Wild elephants are protected in Thailand by national laws and the CITES Treaty.
Are elephant sanctuaries in Thailand ethical?
Sadly, there are many unethical elephant sanctuaries in Thailand. These organisations often promote themselves as being ‘ethical’, but in reality they are not. Tourists who visit the unethical elephant sanctuaries in Thailand are unknowingly contributing to these poor animals’ pain and hurt.
Does riding elephants hurt them?
You might see many articles that say riding elephants does not hurt the elephants. However, this is false. Many of the riding elephants we have rescued have spine problems and terrible wounds on their backs from carrying heavy loads.
How elephants are treated in Thailand?
Your options for visiting include: a single day, staying overnight or volunteering for a week. Here, elephants are treated like elephants and live within a herd – no riding, no tricks or performances.
Why are elephants abused?
Around the world, thousands of elephants have been abused for the entertainment of tourists. And they still are, despite travel bans. Captive elephants endure physical and psychological suffering to make them submissive enough to be used for performing, riding, bathing, and other tourist interactions.
Are elephants tortured in India?
“They torture the elephants to death, and after their death they light lamps and shed crocodile tears, as though they really feel sad for these elephants,” Iyer said.

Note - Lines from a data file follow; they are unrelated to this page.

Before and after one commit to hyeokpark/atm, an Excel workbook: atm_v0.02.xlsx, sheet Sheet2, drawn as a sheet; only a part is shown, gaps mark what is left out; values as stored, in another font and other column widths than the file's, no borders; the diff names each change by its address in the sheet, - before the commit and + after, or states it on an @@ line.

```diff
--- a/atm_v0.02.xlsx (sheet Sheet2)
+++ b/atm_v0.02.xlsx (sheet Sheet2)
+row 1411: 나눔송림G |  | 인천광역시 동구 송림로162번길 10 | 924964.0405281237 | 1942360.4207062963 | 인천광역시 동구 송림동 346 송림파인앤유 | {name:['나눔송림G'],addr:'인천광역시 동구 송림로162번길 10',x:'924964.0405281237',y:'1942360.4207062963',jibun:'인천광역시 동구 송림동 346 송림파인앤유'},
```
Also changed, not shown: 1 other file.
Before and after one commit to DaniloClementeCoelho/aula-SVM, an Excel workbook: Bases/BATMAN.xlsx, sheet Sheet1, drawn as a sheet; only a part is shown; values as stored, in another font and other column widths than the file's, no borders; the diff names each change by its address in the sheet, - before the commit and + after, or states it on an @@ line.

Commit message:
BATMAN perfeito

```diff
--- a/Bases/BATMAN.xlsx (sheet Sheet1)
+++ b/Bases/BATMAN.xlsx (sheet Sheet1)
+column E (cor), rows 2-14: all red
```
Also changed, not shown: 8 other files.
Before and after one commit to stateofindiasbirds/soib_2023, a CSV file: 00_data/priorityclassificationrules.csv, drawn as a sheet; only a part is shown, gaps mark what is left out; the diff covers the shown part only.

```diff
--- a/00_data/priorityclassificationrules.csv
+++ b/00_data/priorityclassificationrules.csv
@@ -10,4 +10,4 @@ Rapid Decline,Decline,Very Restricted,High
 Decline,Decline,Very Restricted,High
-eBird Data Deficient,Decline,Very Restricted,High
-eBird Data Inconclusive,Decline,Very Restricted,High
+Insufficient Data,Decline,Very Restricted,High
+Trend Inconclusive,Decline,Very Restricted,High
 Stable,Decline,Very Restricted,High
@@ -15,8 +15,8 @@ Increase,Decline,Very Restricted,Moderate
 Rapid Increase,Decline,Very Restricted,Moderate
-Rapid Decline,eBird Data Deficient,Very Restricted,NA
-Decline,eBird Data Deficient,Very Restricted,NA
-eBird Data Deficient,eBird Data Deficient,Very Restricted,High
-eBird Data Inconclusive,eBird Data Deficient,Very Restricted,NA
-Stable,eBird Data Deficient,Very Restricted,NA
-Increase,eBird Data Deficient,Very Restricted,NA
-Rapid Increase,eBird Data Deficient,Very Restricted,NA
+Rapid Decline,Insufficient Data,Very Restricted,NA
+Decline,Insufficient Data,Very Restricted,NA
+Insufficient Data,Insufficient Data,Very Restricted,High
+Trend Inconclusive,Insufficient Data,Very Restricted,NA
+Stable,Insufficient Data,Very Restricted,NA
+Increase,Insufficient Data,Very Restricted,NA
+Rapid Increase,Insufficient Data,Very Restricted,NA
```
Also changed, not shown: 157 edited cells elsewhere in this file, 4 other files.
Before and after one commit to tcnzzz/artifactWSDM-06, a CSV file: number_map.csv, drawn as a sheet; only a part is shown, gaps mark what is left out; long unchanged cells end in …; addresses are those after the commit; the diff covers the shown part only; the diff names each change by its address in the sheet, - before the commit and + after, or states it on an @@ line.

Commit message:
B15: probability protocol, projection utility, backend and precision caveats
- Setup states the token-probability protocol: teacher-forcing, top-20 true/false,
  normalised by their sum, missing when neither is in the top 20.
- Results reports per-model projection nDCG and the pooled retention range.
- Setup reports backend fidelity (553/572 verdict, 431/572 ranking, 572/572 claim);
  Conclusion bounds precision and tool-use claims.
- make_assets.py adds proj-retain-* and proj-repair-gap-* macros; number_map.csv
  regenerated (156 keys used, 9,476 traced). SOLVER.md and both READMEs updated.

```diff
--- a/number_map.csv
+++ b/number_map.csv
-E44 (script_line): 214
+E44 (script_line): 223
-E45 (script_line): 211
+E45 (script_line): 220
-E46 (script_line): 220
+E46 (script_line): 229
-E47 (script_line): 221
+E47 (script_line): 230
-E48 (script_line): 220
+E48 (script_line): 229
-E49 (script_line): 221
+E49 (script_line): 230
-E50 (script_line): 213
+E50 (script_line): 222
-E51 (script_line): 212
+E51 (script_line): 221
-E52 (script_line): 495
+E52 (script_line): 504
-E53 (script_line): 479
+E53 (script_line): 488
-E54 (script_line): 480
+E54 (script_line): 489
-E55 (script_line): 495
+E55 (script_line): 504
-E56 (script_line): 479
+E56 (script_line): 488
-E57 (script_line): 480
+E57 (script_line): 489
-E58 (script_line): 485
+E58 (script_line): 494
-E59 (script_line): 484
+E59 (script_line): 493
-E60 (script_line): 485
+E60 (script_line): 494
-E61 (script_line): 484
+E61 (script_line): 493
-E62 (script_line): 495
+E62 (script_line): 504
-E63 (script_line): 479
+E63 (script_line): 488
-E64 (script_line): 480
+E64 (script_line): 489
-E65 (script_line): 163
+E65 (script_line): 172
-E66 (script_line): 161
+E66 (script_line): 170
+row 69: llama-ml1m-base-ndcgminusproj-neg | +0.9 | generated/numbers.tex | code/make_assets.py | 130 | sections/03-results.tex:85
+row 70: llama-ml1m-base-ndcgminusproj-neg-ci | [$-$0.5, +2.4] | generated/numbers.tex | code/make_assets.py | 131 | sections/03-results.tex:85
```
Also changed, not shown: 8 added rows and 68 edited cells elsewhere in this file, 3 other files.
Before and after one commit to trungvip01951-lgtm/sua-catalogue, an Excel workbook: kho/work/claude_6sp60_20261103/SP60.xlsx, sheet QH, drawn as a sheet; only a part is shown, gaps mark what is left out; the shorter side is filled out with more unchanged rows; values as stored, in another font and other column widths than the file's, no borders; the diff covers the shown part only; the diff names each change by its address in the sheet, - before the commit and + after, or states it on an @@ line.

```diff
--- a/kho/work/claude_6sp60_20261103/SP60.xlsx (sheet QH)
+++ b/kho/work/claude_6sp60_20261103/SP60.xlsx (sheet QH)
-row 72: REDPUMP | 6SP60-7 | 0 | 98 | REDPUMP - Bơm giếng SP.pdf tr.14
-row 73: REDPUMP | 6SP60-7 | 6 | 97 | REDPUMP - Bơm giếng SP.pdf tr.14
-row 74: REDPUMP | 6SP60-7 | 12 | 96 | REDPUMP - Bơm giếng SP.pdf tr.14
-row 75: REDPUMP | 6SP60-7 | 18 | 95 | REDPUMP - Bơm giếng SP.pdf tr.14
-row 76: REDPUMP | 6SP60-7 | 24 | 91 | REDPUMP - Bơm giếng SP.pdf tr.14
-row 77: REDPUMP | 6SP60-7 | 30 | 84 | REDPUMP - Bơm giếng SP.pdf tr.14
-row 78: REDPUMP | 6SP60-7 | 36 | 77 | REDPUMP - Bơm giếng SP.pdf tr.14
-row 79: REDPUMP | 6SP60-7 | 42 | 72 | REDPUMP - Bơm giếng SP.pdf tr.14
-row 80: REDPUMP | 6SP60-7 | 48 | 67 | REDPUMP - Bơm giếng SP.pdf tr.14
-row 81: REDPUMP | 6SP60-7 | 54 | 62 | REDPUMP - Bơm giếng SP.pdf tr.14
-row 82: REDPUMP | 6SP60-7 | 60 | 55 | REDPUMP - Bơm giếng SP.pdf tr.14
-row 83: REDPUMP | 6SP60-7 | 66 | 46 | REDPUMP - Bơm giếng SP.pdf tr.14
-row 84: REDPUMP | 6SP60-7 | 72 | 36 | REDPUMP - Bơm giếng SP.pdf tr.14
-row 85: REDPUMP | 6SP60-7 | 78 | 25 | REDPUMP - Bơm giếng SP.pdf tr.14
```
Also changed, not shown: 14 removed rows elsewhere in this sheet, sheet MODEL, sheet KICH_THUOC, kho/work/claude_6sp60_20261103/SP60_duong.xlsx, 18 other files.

Ceremonial elephants are used in temples across India, but their presence is extensive in Kerala.
Are monkeys legal in Thailand?
A provision in Thai law permitted individuals to possess as many as two primates or other wild animais of the same species – « a potential pair to promote breeding » – even though their capture and sale was prohibited.
Is animal testing banned in Thailand?
While animal testing for cosmetics has been officially banned in 40 countries, the practice is still legal in most of the world, including Thailand.
How many cats are in Thailand?
The number of stray dogs and cats in Thailand is astronomical, and continues to rise. According to estimated figures from the Department of Livestock Development, the country had around 350,000 stray dogs and cats in 2007. Fast-forward to 2017, the number more than doubled to 860,000.
Why are elephants so special in Thailand?
Elephants abound in Thai art and popular culture. … The national symbol of Thailand, elephants are admired for their strength, endurance and intelligence. They have long had a role in Thai society; elephants were used in warfare centuries ago, and they also hauled logs and farm produce.
Do Thai people ride elephants?
Into The Wild elephant camp in Northern Thailand doesn’t offer rides either. But it does allow contact, in the form of bathing. It also allows tourists to walk into the jungle with the elephants, where they roam freely amongst the trees.
Do elephants roam free in Thailand?
Since the coronavirus pandemic accelerated in March, Khao Yai, Thailand’s oldest national park, has been closed to human visitors for the first time since it opened in 1962. Without the jeeps and the crowds, the park’s 300 or so elephants have been able to roam freely, venturing onto paths once packed with humans.